Essential takeaway: Some hills are really hard!
My family has been on vacation the last two weeks. On one of our beautiful spring mornings, we decided to go for a longer distance bike ride. Pulling the bikes out after winter requires some work, mostly from my husband. Flat tires, broken chains, adjusting seats for growing children, and finding the right sized helmets are all part of the preparation. Plans are made of where we will ride, keeping in mind the ability of each rider. Every bike rider is given a bike based on age, size, and their skills as a rider. After spending more time than we want focusing on preparation, we are finally able to set out on the bike ride.
My nephew was designated leader because he was familiar with the path. The rest of our group set out trusting and following him. I stayed toward the back of the group with my 8 year old, the youngest of our group. This was only the second time she has done a longer bike ride on her own bicycle. I watched as her excitement and anticipation of the ride quickly turned to frustration and sadness because of the difficulty of the trail. The hills were steep. Her bike was smaller than all of the others. She was just learning how to use the gears to make the ride easier, but was struggling with knowing when and how to change the gears. Several times she needed to stop to catch her breath and at one point she stopped her bike and stood at the side of the path sobbing because “it’s too hard! I can’t keep going!” The rest of the group patiently waited with her, let her set the pace, and encouraged her along. Finally at the end of the ride, as she came up the last hill, all those in our group were cheering her on and encouraging her to finish. Toward the end of the ride, I did something dumb and slammed my knee into the bar of my bike. Sometimes, biking can be dangerous as well as hard!
This experience has made me think a lot about our ride on this trail of Earth life. Much anticipation, preparation, and planning went into our ride here. Our various skills, abilities and talents were taken into consideration as we were given our particular “bike” or body to use during this journey. We were so excited, but as the path becomes hard, our excitement can turn to frustration. I don’t know how many times I have stopped and cried to my Heavenly Parents “Its too hard! I can’t keep going!” In those moments, those that are in my group, (my parents, my husband, children, and other loved ones) have patiently waited with me. They have encouraged me along this journey. Once in a while, I make dumb mistakes and I get injured. Sometimes we need to take a break on the side of the path. We need to look for others that are frustrated and taking their breaks. Then, we need to keep peddling. We need to keep the bike moving forward. There will be ups and downs. Some of the hills we ride will be steep. Sometimes the down hills can be just as steep and frightening. Our Heavenly Parents are riding right with us. They have seen the entire trail.

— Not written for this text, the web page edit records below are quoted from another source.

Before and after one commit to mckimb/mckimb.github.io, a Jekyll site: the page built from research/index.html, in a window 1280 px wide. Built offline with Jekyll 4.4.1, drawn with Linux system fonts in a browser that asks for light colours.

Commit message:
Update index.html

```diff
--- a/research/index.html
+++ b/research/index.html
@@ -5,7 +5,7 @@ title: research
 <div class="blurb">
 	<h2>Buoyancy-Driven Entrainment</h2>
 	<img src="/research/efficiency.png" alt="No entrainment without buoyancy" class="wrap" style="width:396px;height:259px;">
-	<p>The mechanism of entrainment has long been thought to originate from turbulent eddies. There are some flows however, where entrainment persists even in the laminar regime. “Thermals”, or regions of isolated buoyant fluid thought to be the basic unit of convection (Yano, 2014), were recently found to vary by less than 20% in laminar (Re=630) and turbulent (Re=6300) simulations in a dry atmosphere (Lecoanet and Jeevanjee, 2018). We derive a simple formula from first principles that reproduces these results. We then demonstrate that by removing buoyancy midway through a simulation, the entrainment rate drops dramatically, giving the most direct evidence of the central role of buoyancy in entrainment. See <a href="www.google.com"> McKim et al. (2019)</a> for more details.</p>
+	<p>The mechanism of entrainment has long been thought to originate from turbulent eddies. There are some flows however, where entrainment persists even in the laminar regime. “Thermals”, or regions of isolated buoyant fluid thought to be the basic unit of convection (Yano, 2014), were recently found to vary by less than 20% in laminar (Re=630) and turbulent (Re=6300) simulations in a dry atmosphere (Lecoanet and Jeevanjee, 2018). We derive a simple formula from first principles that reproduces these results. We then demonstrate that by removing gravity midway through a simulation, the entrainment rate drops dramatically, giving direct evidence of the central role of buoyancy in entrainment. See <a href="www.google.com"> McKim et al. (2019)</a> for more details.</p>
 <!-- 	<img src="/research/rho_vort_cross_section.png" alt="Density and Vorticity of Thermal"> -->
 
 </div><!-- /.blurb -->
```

They have given us guides and loving people to helps us learn how to navigate this trail with the least amount of pain and difficulty as possible. I’m learning to catch my breath, pace myself, and enjoy the beauty of the trail around me.